Hanneke Takkenberg is chair of the Dutch Network of Women Professors until 1 January and is both a professor at Erasmus MC and the Rotterdam School of Management and co-executive director of the Erasmus Centre for Women and Organisations. She was chief diversity officer at Erasmus University until 2018 and previously set up VENA, Erasmus MC’s network for women academics.
The most important message in the 2022 Monitor was that we need to get the position of women academics back on the diversity agendas of Dutch universities. How come?
“We’re seeing the growth stagnate. Many universities have reached their 25 percent target, and some boardmembers take the view that the remaining growth will happen organically. In the discussions we held with several executive boards, I sensed that they felt the matter was more or less done and dusted and that they were keen to shift their focus to other forms of diversity. That always annoys me. It’s not about working your way down a checklist of all the different groups.
“It’s not that devoting attention to other forms of diversity isn’t important – but when it comes to it, we need to make progress in terms of diversity and inclusion for all rather than just ticking boxes for different groups.”
So it won’t happen organically?
“No. Attention has slackened recently. This is obvious from the figures, and it’s such a shame now that the finish line is in sight.
“The Monitor shows that progress is being made in terms of the number of associate professors, which is great. However, the inflow of women academics through PhD and assistant professor positions isn’t growing, and that’s concerning. On top of that, we don’t have an overview of the outflow. Even though universities are doing their utmost to appoint women, the effects are disappointing. All those efforts will have come to nothing if there’s an exodus of women at the other end due to a culture of microaggression and inadequate social safety.
“You can see that when the focus slackens, everything automatically reverts to the standard position.”
But hasn’t a great deal been done in recent years by drawing attention to social safety, and through the Recognition and Reward programme to foster other career opportunities?
“Yes, all sorts of things are being done at the individual level for women academics and within the organisation, with new structures like the Recognition & Rewards programme. That diversification of the reward component is all well and good, but would a women academic formulate the same narrative as a man? The gender aspect needs to be factored into this policy as well. It could be that men enlist the services of a copywriter to make a real impression, whereas women adopt a more modest approach, which might make their narrative less appealing as a result.
“Obviously, it’s great to see that teaching activities are now included in performance reviews. But what the Monitor reveals is that men are heading up research institutes and women are heading up teaching institutes. We addressed this point with Minister of Education, Culture and Science Dijkgraaf last week and he hadn’t really given it much thought.
“Social safety is about so much more than having extra confidential counsellors and red buttons on a website. Universities are fixating on fixing problems rather than preventing them in the first place.
So what else needs to be done?

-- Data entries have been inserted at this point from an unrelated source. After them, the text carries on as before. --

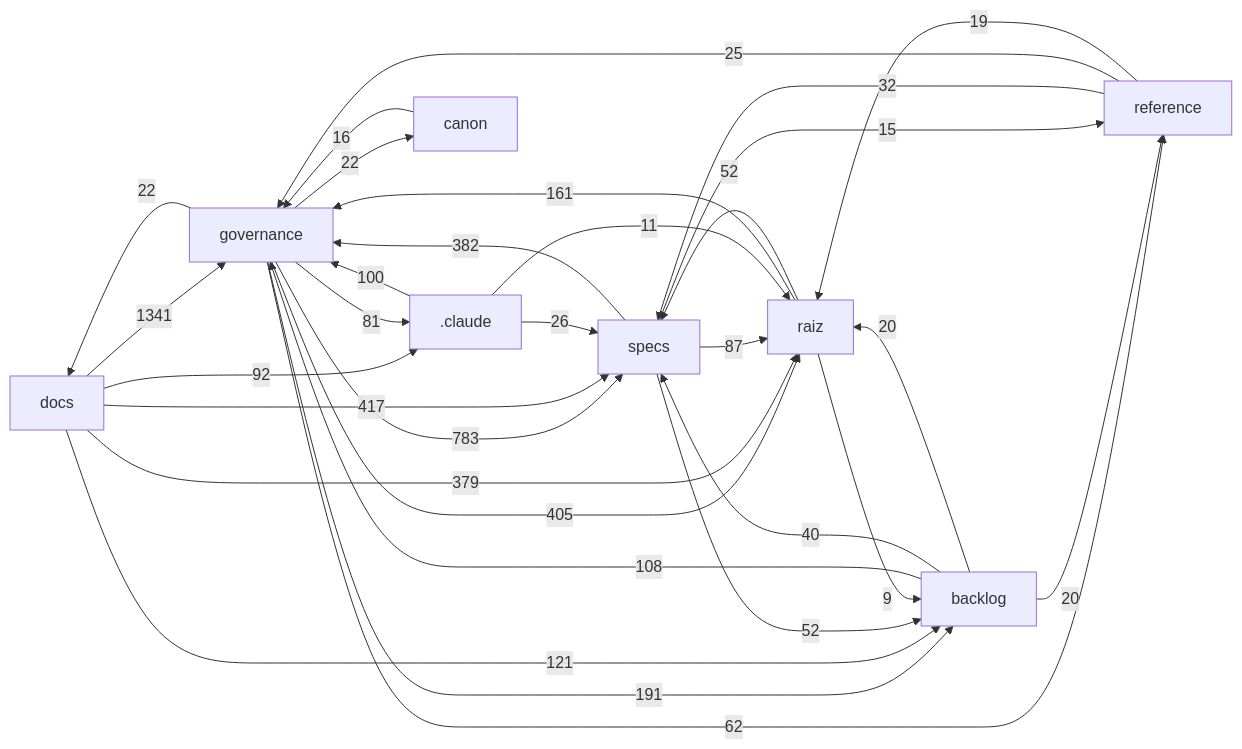
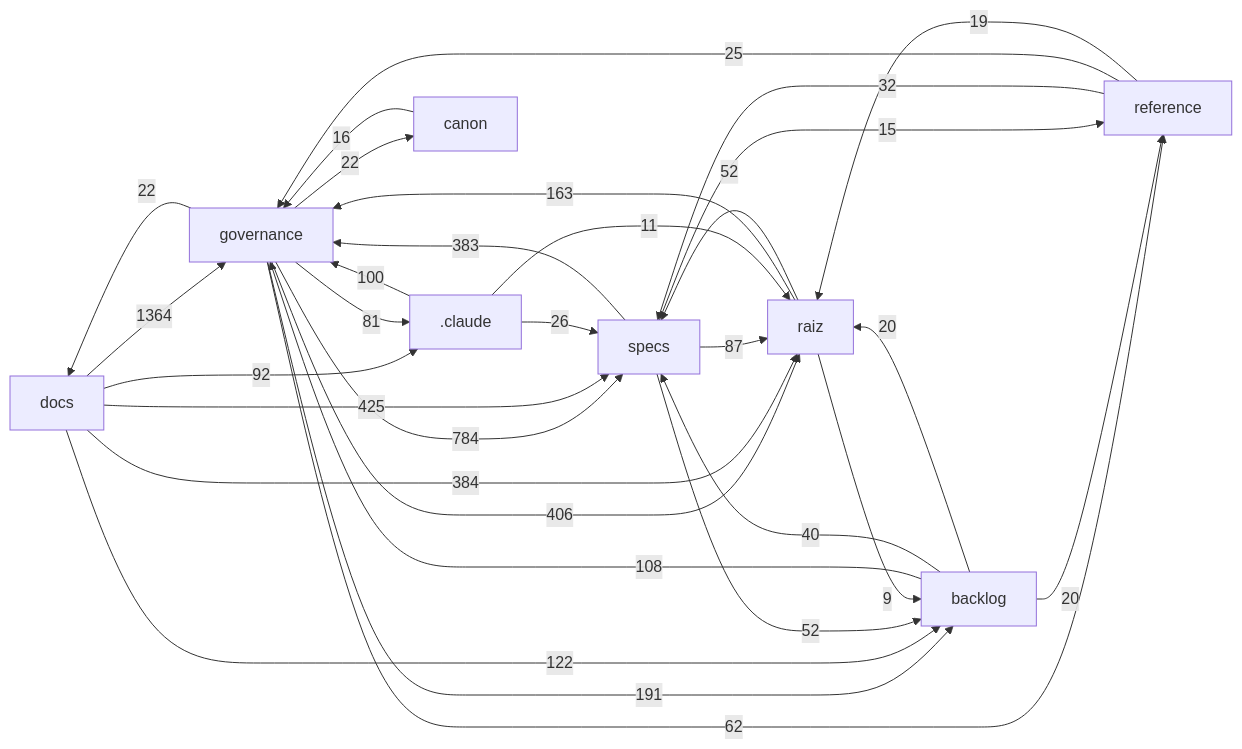
One commit to Andraus35/Sistema-Operacional-de-Trading--SOT changed the diagram in docs/mapa/MAPA-PROJETO.md. Above: the diagram before and after it, drawn with Mermaid. The commit also changed other lines of this file and 12 other files, not shown here.

````diff
--- a/docs/mapa/MAPA-PROJETO.md
+++ b/docs/mapa/MAPA-PROJETO.md
@@ -29,33 +29,33 @@
 ```mermaid
 flowchart LR
-  docs["docs"] -->|1341| governance["governance"]
-  governance["governance"] -->|783| specs["specs"]
-  docs["docs"] -->|417| specs["specs"]
-  governance["governance"] -->|405| raiz["raiz"]
-  specs["specs"] -->|382| governance["governance"]
-  docs["docs"] -->|379| raiz["raiz"]
+  docs["docs"] -->|1364| governance["governance"]
+  governance["governance"] -->|784| specs["specs"]
+  docs["docs"] -->|425| specs["specs"]
+  governance["governance"] -->|406| raiz["raiz"]
+  docs["docs"] -->|384| raiz["raiz"]
+  specs["specs"] -->|383| governance["governance"]
   governance["governance"] -->|191| backlog["backlog"]
-  raiz["raiz"] -->|161| governance["governance"]
-  docs["docs"] -->|121| backlog["backlog"]
+  raiz["raiz"] -->|163| governance["governance"]
+  docs["docs"] -->|122| backlog["backlog"]
   backlog["backlog"] -->|108| governance["governance"]
   _claude[".claude"] -->|100| governance["governance"]
   docs["docs"] -->|92| _claude[".claude"]
   specs["specs"] -->|87| raiz["raiz"]
   governance["governance"] -->|81| _claude[".claude"]
   governance["governance"] -->|62| reference["reference"]
   raiz["raiz"] -->|52| specs["specs"]
   specs["specs"] -->|52| backlog["backlog"]
   backlog["backlog"] -->|40| specs["specs"]
   reference["reference"] -->|32| specs["specs"]
   _claude[".claude"] -->|26| specs["specs"]
   reference["reference"] -->|25| governance["governance"]
   governance["governance"] -->|22| docs["docs"]
   governance["governance"] -->|22| canon["canon"]
   backlog["backlog"] -->|20| raiz["raiz"]
   backlog["backlog"] -->|20| reference["reference"]
   reference["reference"] -->|19| raiz["raiz"]
   canon["canon"] -->|16| governance["governance"]
   specs["specs"] -->|15| reference["reference"]
   _claude[".claude"] -->|11| raiz["raiz"]
   raiz["raiz"] -->|9| backlog["backlog"]
 ```
````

“We need to learn to treat each other differently. The academic community of today has to dedicate itself to reducing hierarchical relationships and dependencies on those higher up. Focus more on cooperation, less on competition. It’s those underlying traits of academia that are inhibiting the career progression of women and others outside the norm and prompting them to leave.
“There’s still some way to go when it comes to that cultural shift. As the saying goes: culture eats strategy for breakfast.”
And yet, isn’t it right and proper that university administrators are looking beyond the position of women in their diversity policy and also focusing on other disadvantaged groups? One criticism is that, until recently, diversity policy mainly meant helping white women to be promoted to professor.
“I don’t see that as a criticism. The LNVH’s new strategy broadens our focus, rather than shifting away from our specific focus on women. We’re there for all women in academia, not just professors. Besides, the LNVH has moved forward as well this year by also counting the number of non-binary academics. In addition, we’re looking at the academics’ passport nationality.
“I believe that having a stimulus policy in place for women academics will have a knock-on effect on other non-white-male groups. The rise in the number of women in influential positions will automatically foster a greater degree of diversity, too.
“Another thing we’re focusing on is cooperation with other interest groups, such as ECHO, which is striving for cultural diversity in higher education. I think it would make more sense to set up a network of networks rather than putting all our eggs in one basket.”
Is there competition between the various interest groups?
“Not at the moment, but I can sense it coming. The diversity agenda is shifting towards inclusivity, which we’re championing too. Everyone is trying to promote their own interests, and collectively the common good – for all groups, including men. Plenty of men are trapped in a masculine culture that they don’t like.
“We need to consider men’s emancipation as well. After all, men would be better off if there was less infighting among them and more of a community that is robust enough to tackle future challenges.”